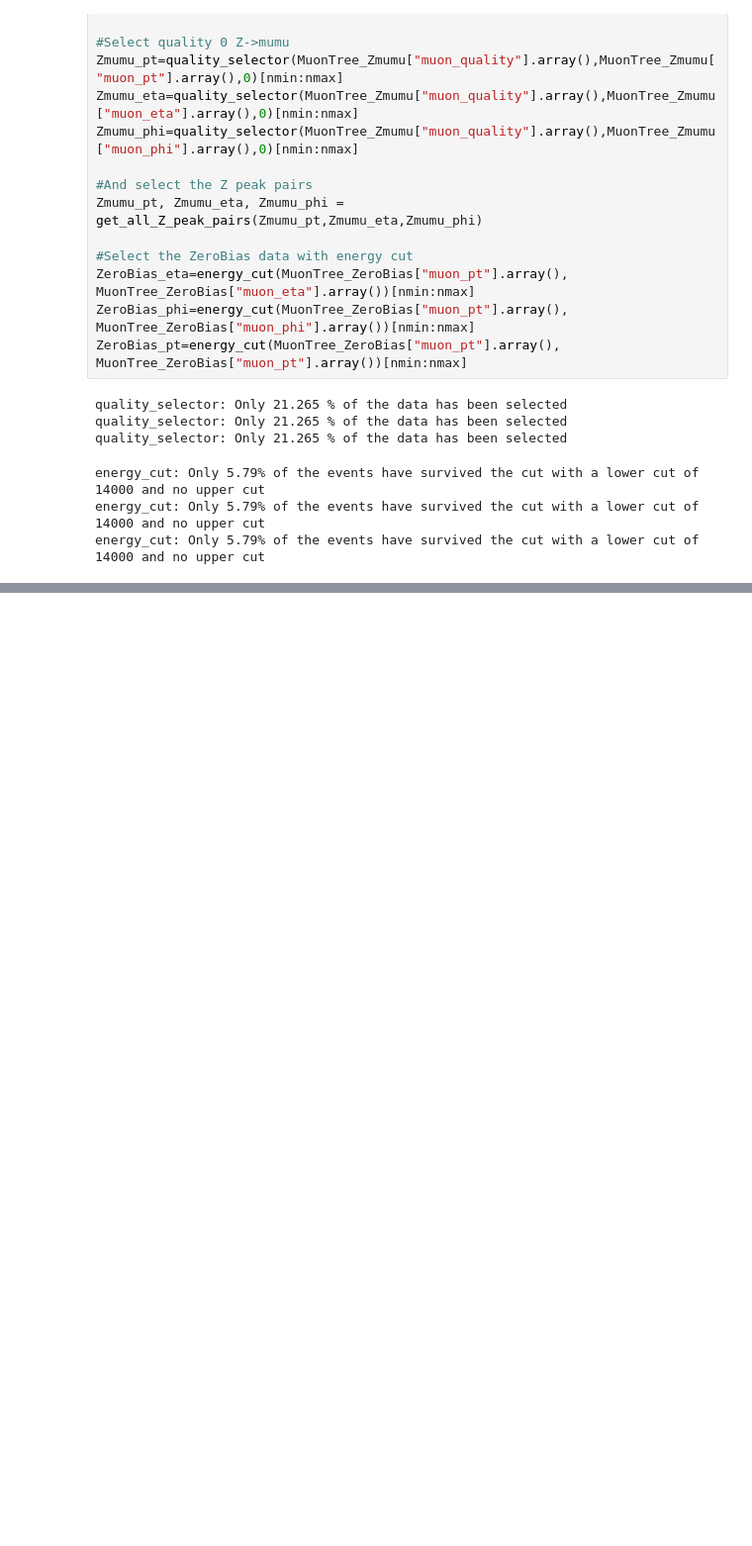
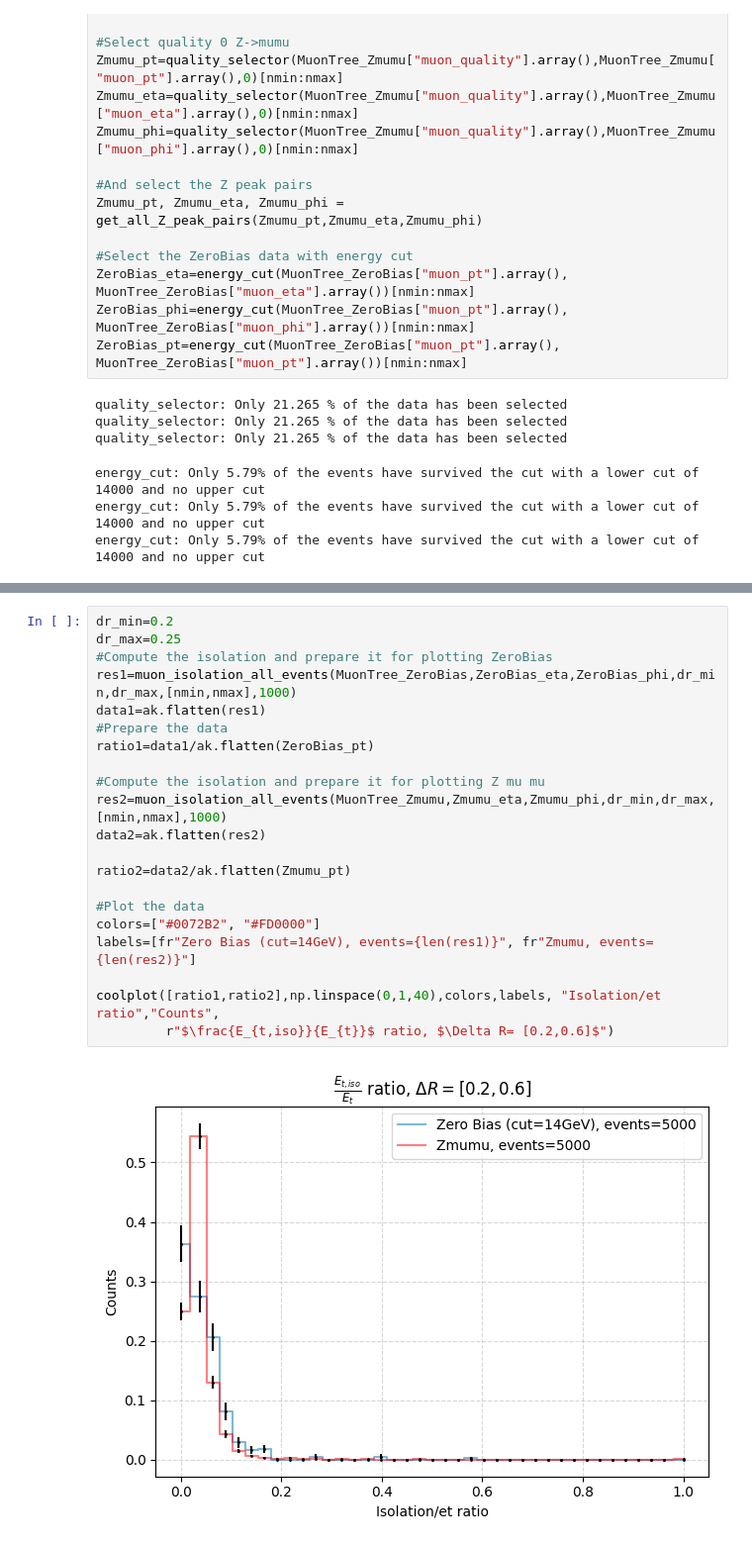
Before and after one commit to Ruba18-Code/BSc-Thesis-LVL1-trigger-for-isolated-muons-at-ATLAS, a Jupyter notebook: test.ipynb, the cells around one changed output, grey strips where cells are left out. Shown: that part at 99% size. Drawn from its saved outputs; the diff is of its cells as text; blank space fills up the shorter version.

```diff
--- a/test.ipynb
+++ b/test.ipynb
@@ -71,0 +64,23 @@ ROC_FPR_efficiency(MuonTree_Zmumu, MuonTree_ZeroBias, Zmumu_pt, Zmumu_eta, Zmumu
+# %%
+dr_min=0.2
+dr_max=0.25
+#Compute the isolation and prepare it for plotting ZeroBias
+res1=muon_isolation_all_events(MuonTree_ZeroBias,ZeroBias_eta,ZeroBias_phi,dr_min,dr_max,[nmin,nmax],1000)
+data1=ak.flatten(res1)
+#Prepare the data
+ratio1=data1/ak.flatten(ZeroBias_pt)
+
+#Compute the isolation and prepare it for plotting Z mu mu
+res2=muon_isolation_all_events(MuonTree_Zmumu,Zmumu_eta,Zmumu_phi,dr_min,dr_max,[nmin,nmax],1000)
+data2=ak.flatten(res2)
+
+ratio2=data2/ak.flatten(Zmumu_pt)
+
+#Plot the data
+colors=["#0072B2", "#FD0000"]
+labels=[fr"Zero Bias (cut=14GeV), events={len(res1)}", fr"Zmumu, events={len(res2)}"]
+
+coolplot([ratio1,ratio2],np.linspace(0,1,40),colors,labels, "Isolation/et ratio","Counts",
+         r"$\frac{E_{t,iso}}{E_{t}}$ ratio, $\Delta R= [0.2,0.6]$")
+# %% [output]
+[figure, added]
```
Also changed, not shown: parts of 4 cells of this notebook, 1 other file.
****************************************
• **Task directions**
Give back the listing word for word, minus its images.

• **Task output**
Before and after one commit to Ruba18-Code/BSc-Thesis-LVL1-trigger-for-isolated-muons-at-ATLAS, a Jupyter notebook: test.ipynb, the cells around one changed output, grey strips where cells are left out. Shown: that part at 99% size. Drawn from its saved outputs; the diff is of its cells as text; blank space fills up the shorter version.

```diff
--- a/test.ipynb
+++ b/test.ipynb
@@ -71,0 +64,23 @@ ROC_FPR_efficiency(MuonTree_Zmumu, MuonTree_ZeroBias, Zmumu_pt, Zmumu_eta, Zmumu
+# %%
+dr_min=0.2
+dr_max=0.25
+#Compute the isolation and prepare it for plotting ZeroBias
+res1=muon_isolation_all_events(MuonTree_ZeroBias,ZeroBias_eta,ZeroBias_phi,dr_min,dr_max,[nmin,nmax],1000)
+data1=ak.flatten(res1)
+#Prepare the data
+ratio1=data1/ak.flatten(ZeroBias_pt)
+
+#Compute the isolation and prepare it for plotting Z mu mu
+res2=muon_isolation_all_events(MuonTree_Zmumu,Zmumu_eta,Zmumu_phi,dr_min,dr_max,[nmin,nmax],1000)
+data2=ak.flatten(res2)
+
+ratio2=data2/ak.flatten(Zmumu_pt)
+
+#Plot the data
+colors=["#0072B2", "#FD0000"]
+labels=[fr"Zero Bias (cut=14GeV), events={len(res1)}", fr"Zmumu, events={len(res2)}"]
+
+coolplot([ratio1,ratio2],np.linspace(0,1,40),colors,labels, "Isolation/et ratio","Counts",
+         r"$\frac{E_{t,iso}}{E_{t}}$ ratio, $\Delta R= [0.2,0.6]$")
+# %% [output]
+[figure, added]
```
Also changed, not shown: parts of 4 cells of this notebook, 1 other file.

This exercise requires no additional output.